Pima County has yet to respond to the claim filed by Tucson lawyer Gerald Maltz on behalf of Daphne Stidham, who has since sold her Sabino Canyon-area home, just two blocks from where Schwartz's family once lived, and returned to her Texas home.
"We can't have people with such low standards. She should have known from her professional experience that this Schwartz was a felonious character. I believe we have the opportunity to the politicians and representatives to have a say in these contracts, particularly for $140,000 that can be rolled over for five years. That's $700,000," Carroll said.
Supervisors paid little heed to the county's "Bad Boy" ordinance when they ratified contracts for Lopez worth up to a maximum of $255,000 from February 2004 through June 30--the last day of the 2005 fiscal year. Lopez attended the supervisors meeting July 5, but she and others were not allowed to speak about the new round of contracts.
Lopez has not answered Weekly questions about her fitness for county contracts since she did not respond to queries for the May 5 "Defense Contract" story that detailed her county-paid work. She testified in county civil service hearings that hindsight provides a better view, and that if she knew then what she knows now, she would have done something to alert authorities or Stidham, a man she knew and described as a gentle and good person.
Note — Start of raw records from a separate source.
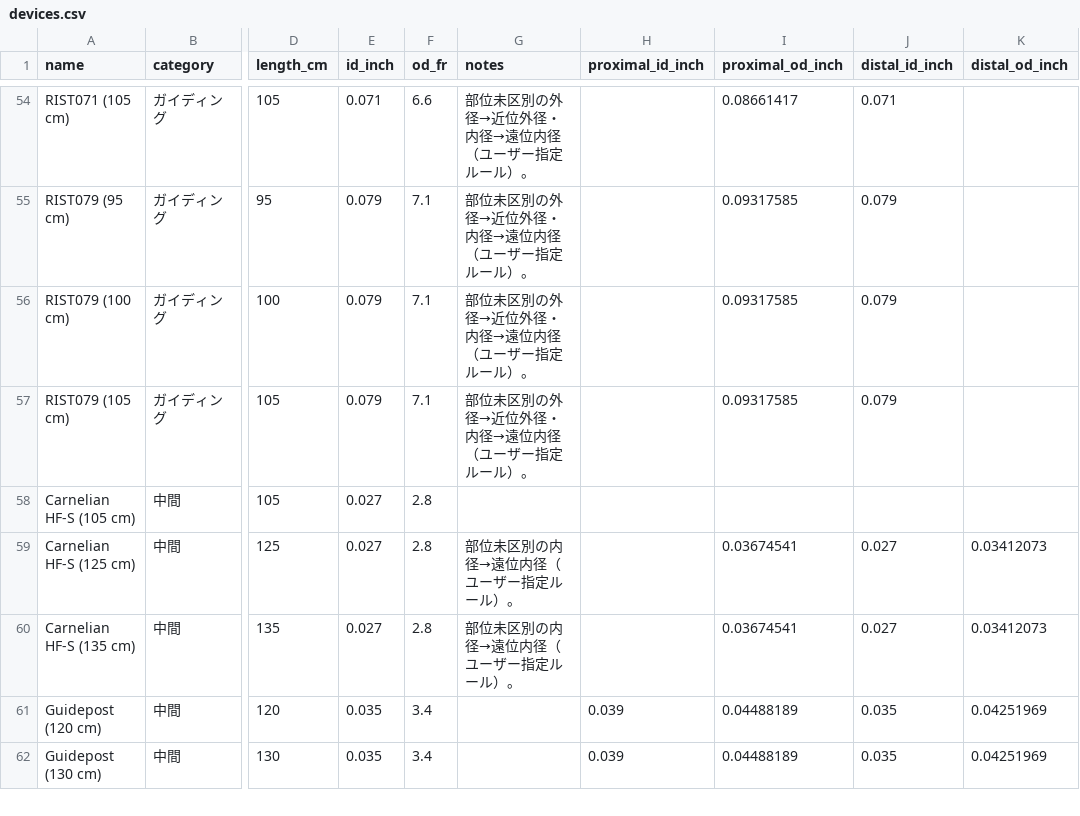
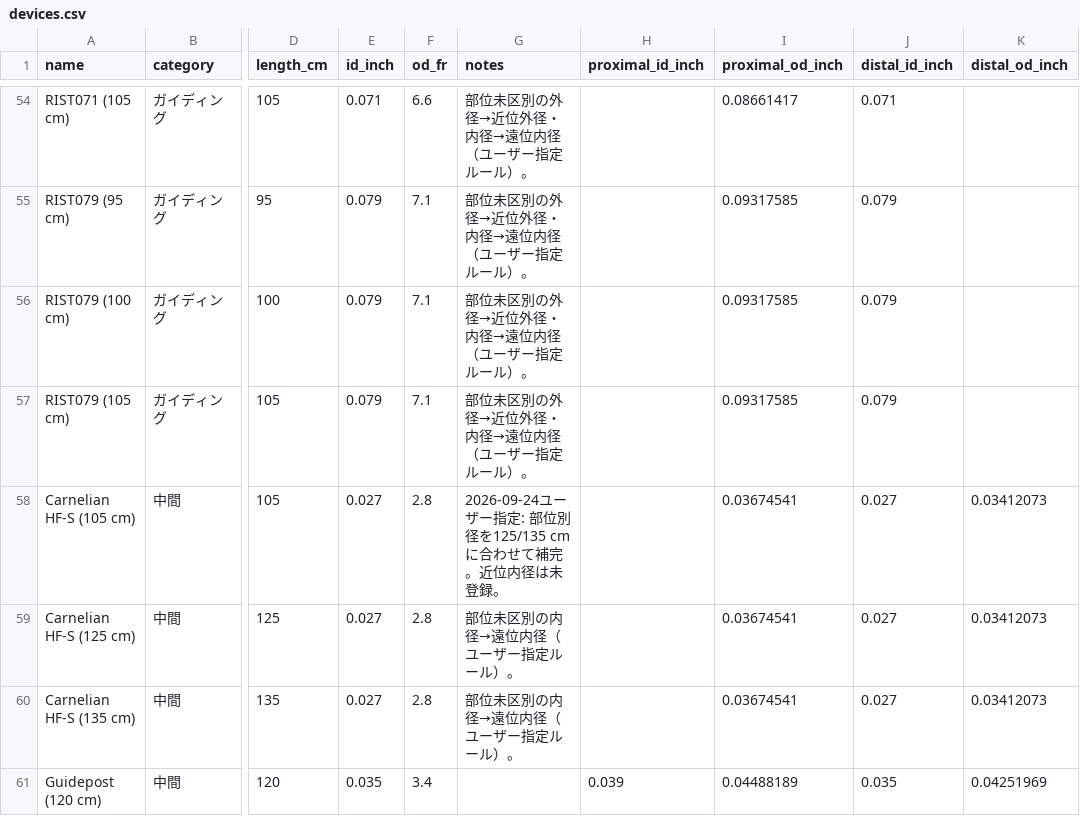
Before and after one commit to venturahighway83/neuro-endo-checker-ver2, a CSV file: packages/device-master/raw/devices.csv, drawn as a sheet; only a part is shown, gaps mark what is left out; the shorter side is filled out with more unchanged rows; the diff names each change by its address in the sheet, - before the commit and + after, or states it on an @@ line.

Commit message:
Align Carnelian HF-S 105 cm regional dimensions with other lengths

```diff
--- a/packages/device-master/raw/devices.csv
+++ b/packages/device-master/raw/devices.csv
-G58 (notes): (empty)
+G58 (notes): 2026-09-24ユーザー指定: 部位別径を125/135 cmに合わせて補完。近位内径は未登録。
-I58 (proximal_od_inch): (empty)
+I58 (proximal_od_inch): 0.03674541
-J58 (distal_id_inch): (empty)
+J58 (distal_id_inch): 0.027
-K58 (distal_od_inch): (empty)
+K58 (distal_od_inch): 0.03412073
```
Also changed, not shown: 5 other files.
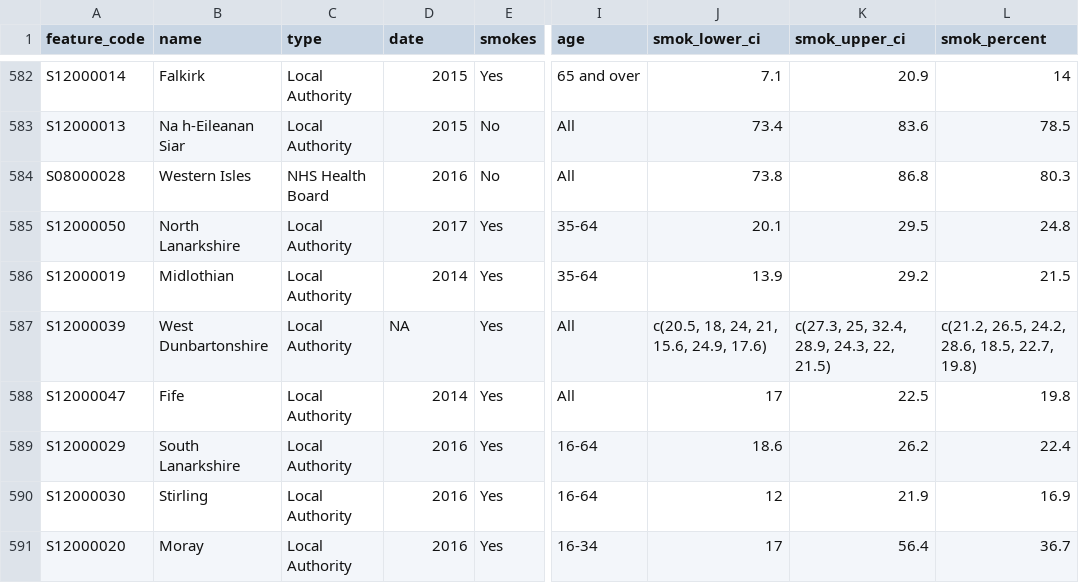
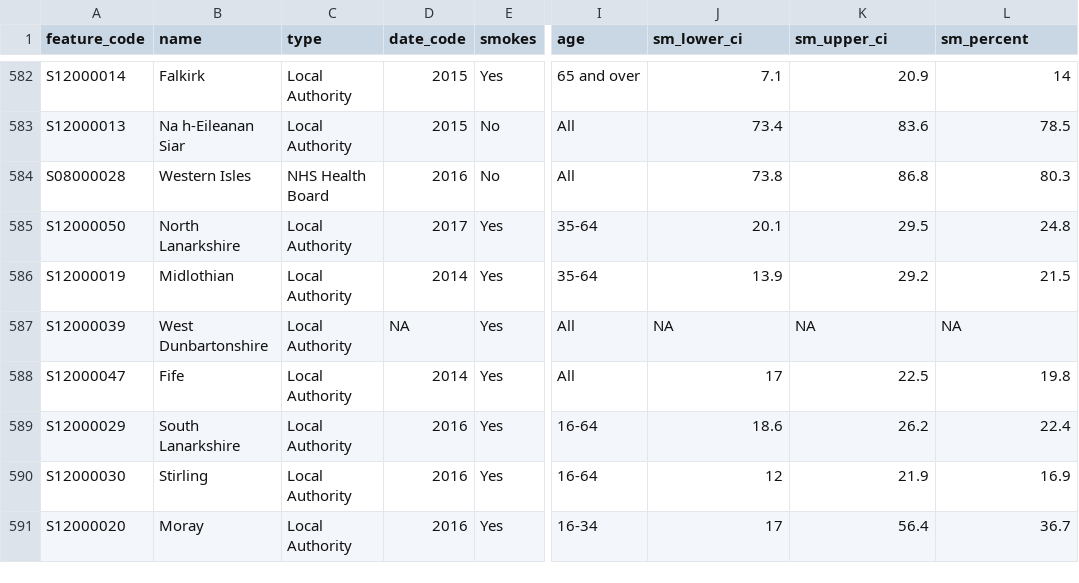
Before and after one commit to paddyhudson/codeclan_d10_dashboard_project, a CSV file: clean_data/smoking.csv, drawn as a sheet; only a part is shown, gaps mark what is left out; the diff covers the shown part only; the diff names each change by its address in the sheet, - before the commit and + after, or states it on an @@ line.

Commit message:
Smoking Update
Cleaning script modified, numbers now showing as numerics.

```diff
--- a/clean_data/smoking.csv
+++ b/clean_data/smoking.csv
-D1: date
+D1: date_code
-J1: smok_lower_ci
+J1: sm_lower_ci
-K1: smok_upper_ci
+K1: sm_upper_ci
-L1: smok_percent
+L1: sm_percent
-J587 (sm_lower_ci): c(20.5, 18, 24, 21, 15.6, 24.9, 17.6)
+J587 (sm_lower_ci): NA
-K587 (sm_upper_ci): c(27.3, 25, 32.4, 28.9, 24.3, 22, 21.5)
+K587 (sm_upper_ci): NA
-L587 (sm_percent): c(21.2, 26.5, 24.2, 28.6, 18.5, 22.7, 19.8)
+L587 (sm_percent): NA
```
Also changed, not shown: 30 edited cells elsewhere in this file, 8 other files.
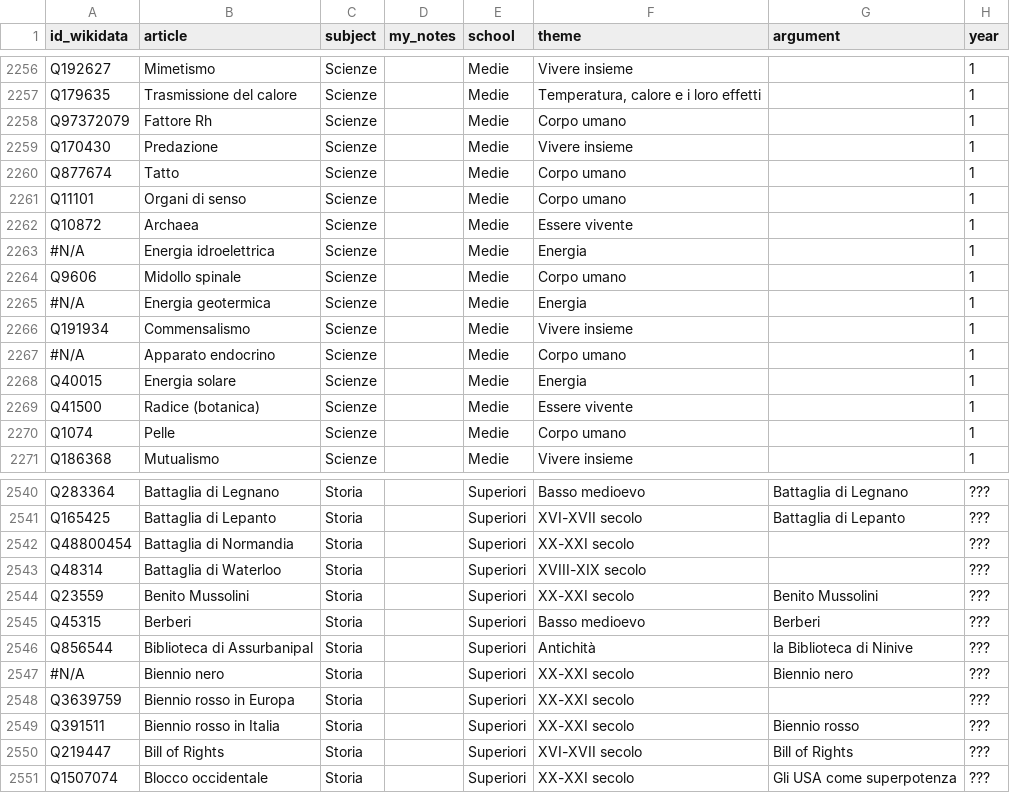
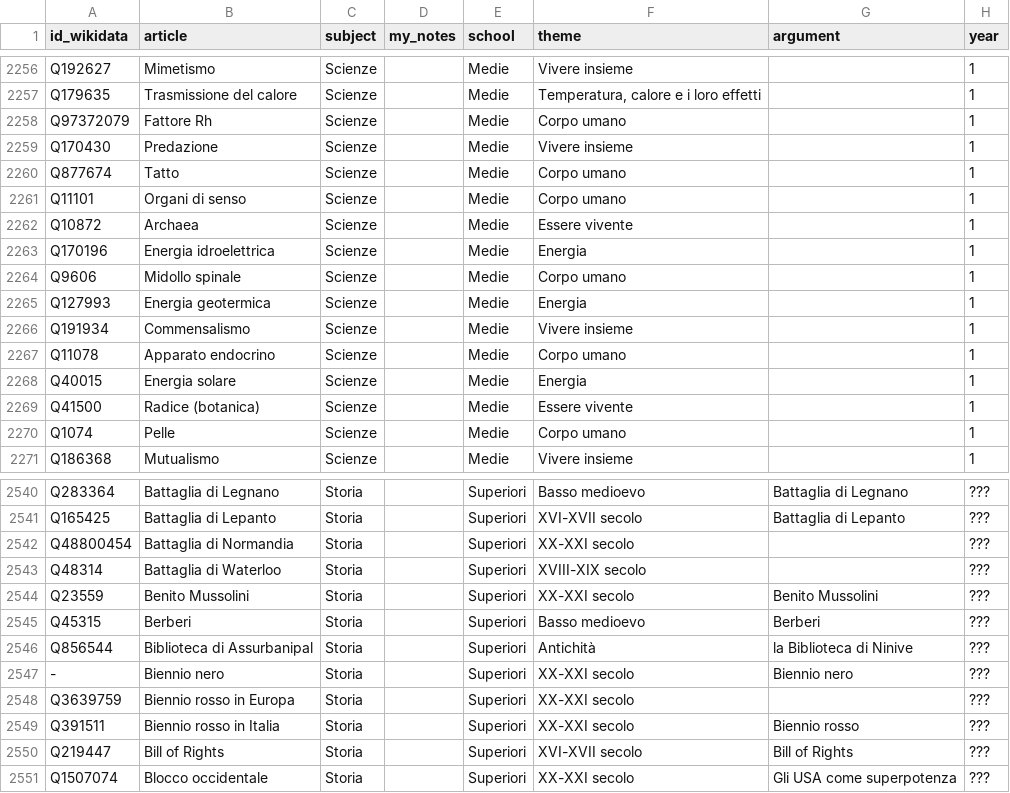
Before and after one commit to giovannipro/giovannipro.github.io, a TSV file: wikipedia-scuola-italiana/assets/data/voci_2020.tsv, drawn as a sheet; only a part is shown, gaps mark what is left out; the diff covers the shown part only; the diff names each change by its address in the sheet, - before the commit and + after, or states it on an @@ line.

```diff
--- a/wikipedia-scuola-italiana/assets/data/voci_2020.tsv
+++ b/wikipedia-scuola-italiana/assets/data/voci_2020.tsv
-A2263 (id_wikidata): #N/A
+A2263 (id_wikidata): Q170196
-A2265 (id_wikidata): #N/A
+A2265 (id_wikidata): Q127993
-A2267 (id_wikidata): #N/A
+A2267 (id_wikidata): Q11078
-A2547 (id_wikidata): #N/A
+A2547 (id_wikidata): -
```
Also changed, not shown: 12 edited cells elsewhere in this file, wikipedia-scuola-italiana/assets/data/voci_2021.tsv, 1 other file.
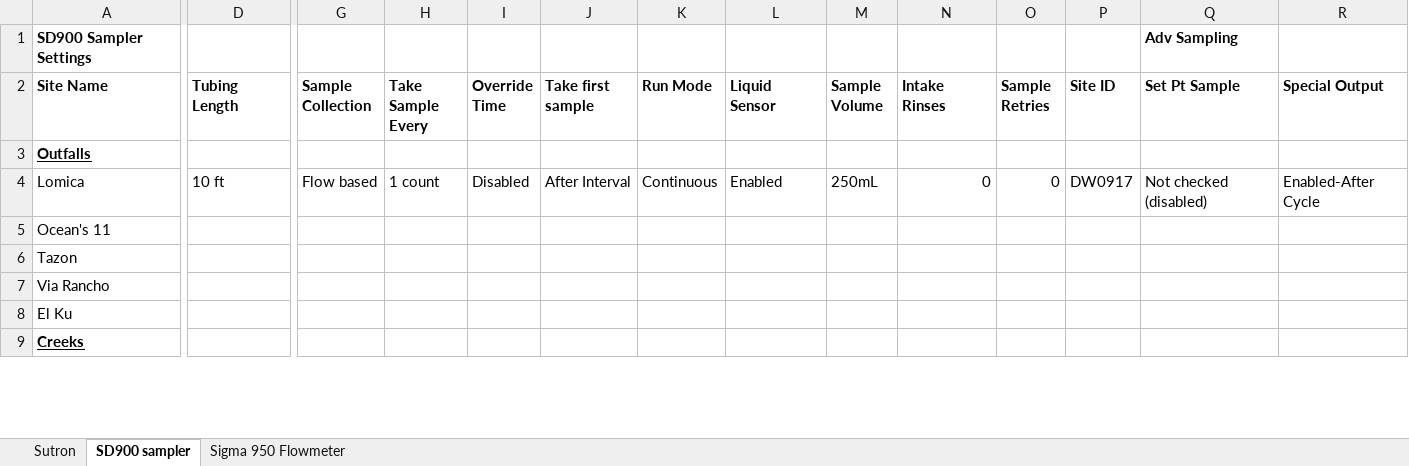
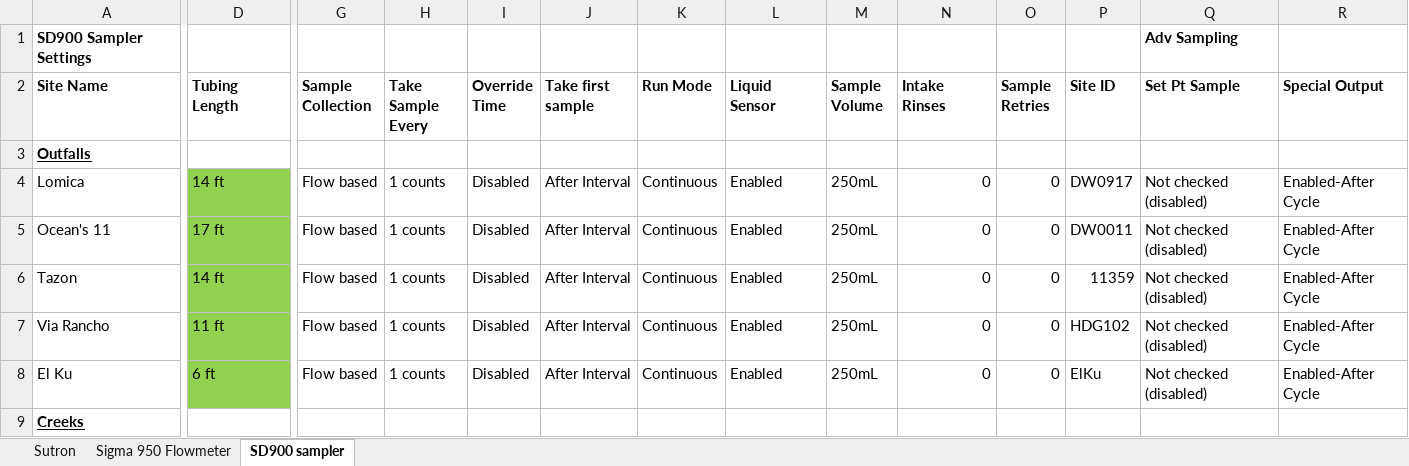
Before and after one commit to 5025-Main/Sutron_scripts, an Excel workbook: LakeHodges/Equipment Settings.xlsx, sheet SD900 sampler, drawn as a sheet; only a part is shown, gaps mark what is left out; values as stored, in another font and other column widths than the file's, no borders; the diff covers the shown part only; the diff names each change by its address in the sheet, - before the commit and + after, or states it on an @@ line.

```diff
--- a/LakeHodges/Equipment Settings.xlsx (sheet SD900 sampler)
+++ b/LakeHodges/Equipment Settings.xlsx (sheet SD900 sampler)
@@ sheet tab order changed: Sutron | Sigma 950 Flowmeter | SD900 sampler @@
-D4 (Tubing Length): 10 ft
+D4 (Tubing Length): 14 ft
-D4:D8 fill: none
+D4:D8 fill: #92D050
-H4 (Take Sample Every): 1 count
+H4 (Take Sample Every): 1 counts
-D5 (Tubing Length): (empty)
+D5 (Tubing Length): 17 ft
-G5:G8 (Sample Collection): (empty)
+G5:G8 (Sample Collection): Flow based
-H5:H8 (Take Sample Every): (empty)
+H5:H8 (Take Sample Every): 1 counts
-I5:I8 (Override Time): (empty)
+I5:I8 (Override Time): Disabled
-J5:J8 (Take first sample): (empty)
+J5:J8 (Take first sample): After Interval
-K5:K8 (Run Mode): (empty)
+K5:K8 (Run Mode): Continuous
-L5:L8 (Liquid Sensor): (empty)
+L5:L8 (Liquid Sensor): Enabled
-M5:M8 (Sample Volume): (empty)
+M5:M8 (Sample Volume): 250mL
-N5:N8 (Intake Rinses): (empty)
+N5:N8 (Intake Rinses): 0
-O5:O8 (Sample Retries): (empty)
+O5:O8 (Sample Retries): 0
-P5 (Site ID): (empty)
+P5 (Site ID): DW0011
-Q5:Q8 (Set Pt Sample): (empty)
+Q5:Q8 (Set Pt Sample): Not checked (disabled)
-R5:R8 (Special Output): (empty)
+R5:R8 (Special Output): Enabled-After Cycle
-D6 (Tubing Length): (empty)
+D6 (Tubing Length): 14 ft
-P6 (Site ID): (empty)
+P6 (Site ID): 11359
-D7 (Tubing Length): (empty)
+D7 (Tubing Length): 11 ft
-P7 (Site ID): (empty)
+P7 (Site ID): HDG102
-D8 (Tubing Length): (empty)
+D8 (Tubing Length): 6 ft
-P8 (Site ID): (empty)
+P8 (Site ID): ElKu
```
Also changed, not shown: 133 edited cells and cell formats elsewhere in this sheet, sheet Sutron, sheet Sigma 950 Flowmeter, 51 other files.
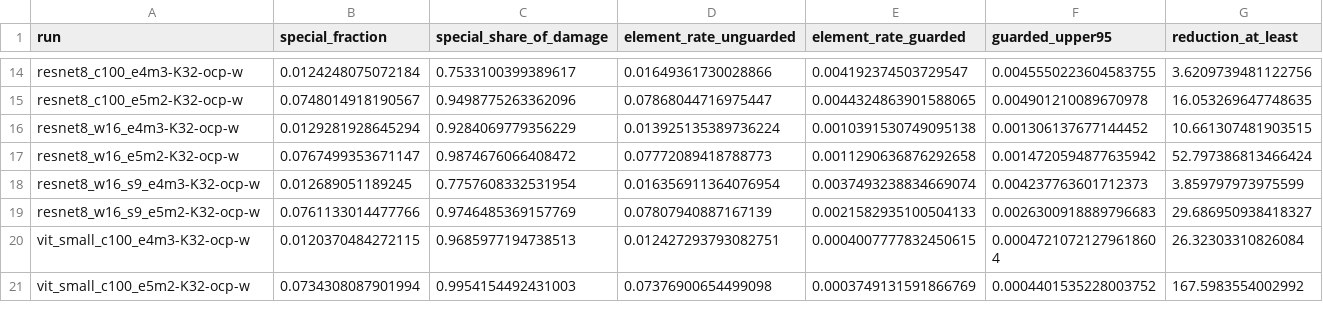
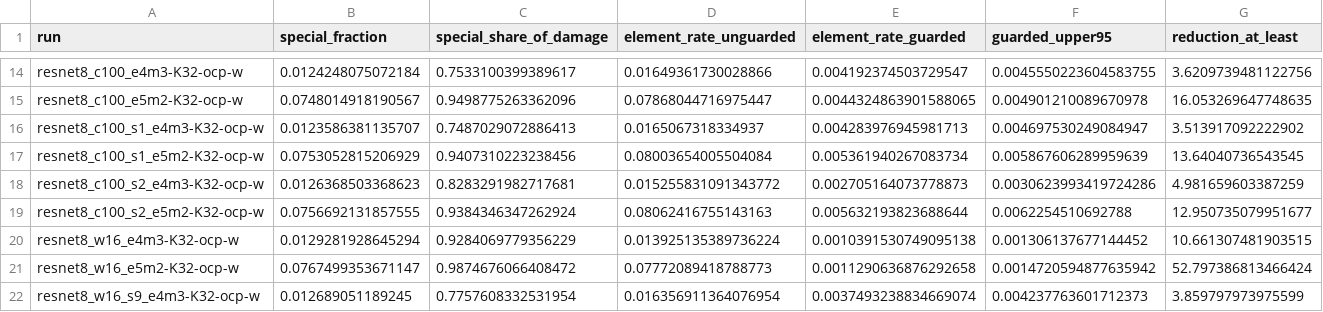
Before and after one commit to peeyushagarwal2004/CS496_UGP, a CSV file: results/e23_nan_guard_summary.csv, drawn as a sheet; only a part is shown, gaps mark what is left out; the shorter side is filled out with more unchanged rows; the diff names each change by its address in the sheet, - before the commit and + after, or states it on an @@ line.

```diff
--- a/results/e23_nan_guard_summary.csv
+++ b/results/e23_nan_guard_summary.csv
+row 16: resnet8_c100_s1_e4m3-K32-ocp-w | 0.0123586381135707 | 0.7487029072886413 | 0.0165067318334937 | 0.004283976945981713 | 0.004697530249084947 | 3.513917092222902
+row 17: resnet8_c100_s1_e5m2-K32-ocp-w | 0.0753052815206929 | 0.9407310223238456 | 0.08003654005504084 | 0.005361940267083734 | 0.005867606289959639 | 13.64040736543545
+row 18: resnet8_c100_s2_e4m3-K32-ocp-w | 0.0126368503368623 | 0.8283291982717681 | 0.015255831091343772 | 0.002705164073778873 | 0.0030623993419724286 | 4.981659603387259
+row 19: resnet8_c100_s2_e5m2-K32-ocp-w | 0.0756692131857555 | 0.9384346347262924 | 0.08062416755143163 | 0.005632193823688644 | 0.0062254510692788 | 12.950735079951677
```
Also changed, not shown: results/e04_corrected_summary.csv, results/e24_cifar100_vs_cifar10.csv, 24 other files.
Instead, Lopez concocted other schemes, involving friends, to warn Stidham. Those warnings were never issued.
Carroll and Valadez also said in separate interviews that they were bothered by Lopez's apparent disdain for her county clients. She told a sheriff's detective that "most of them are idiots."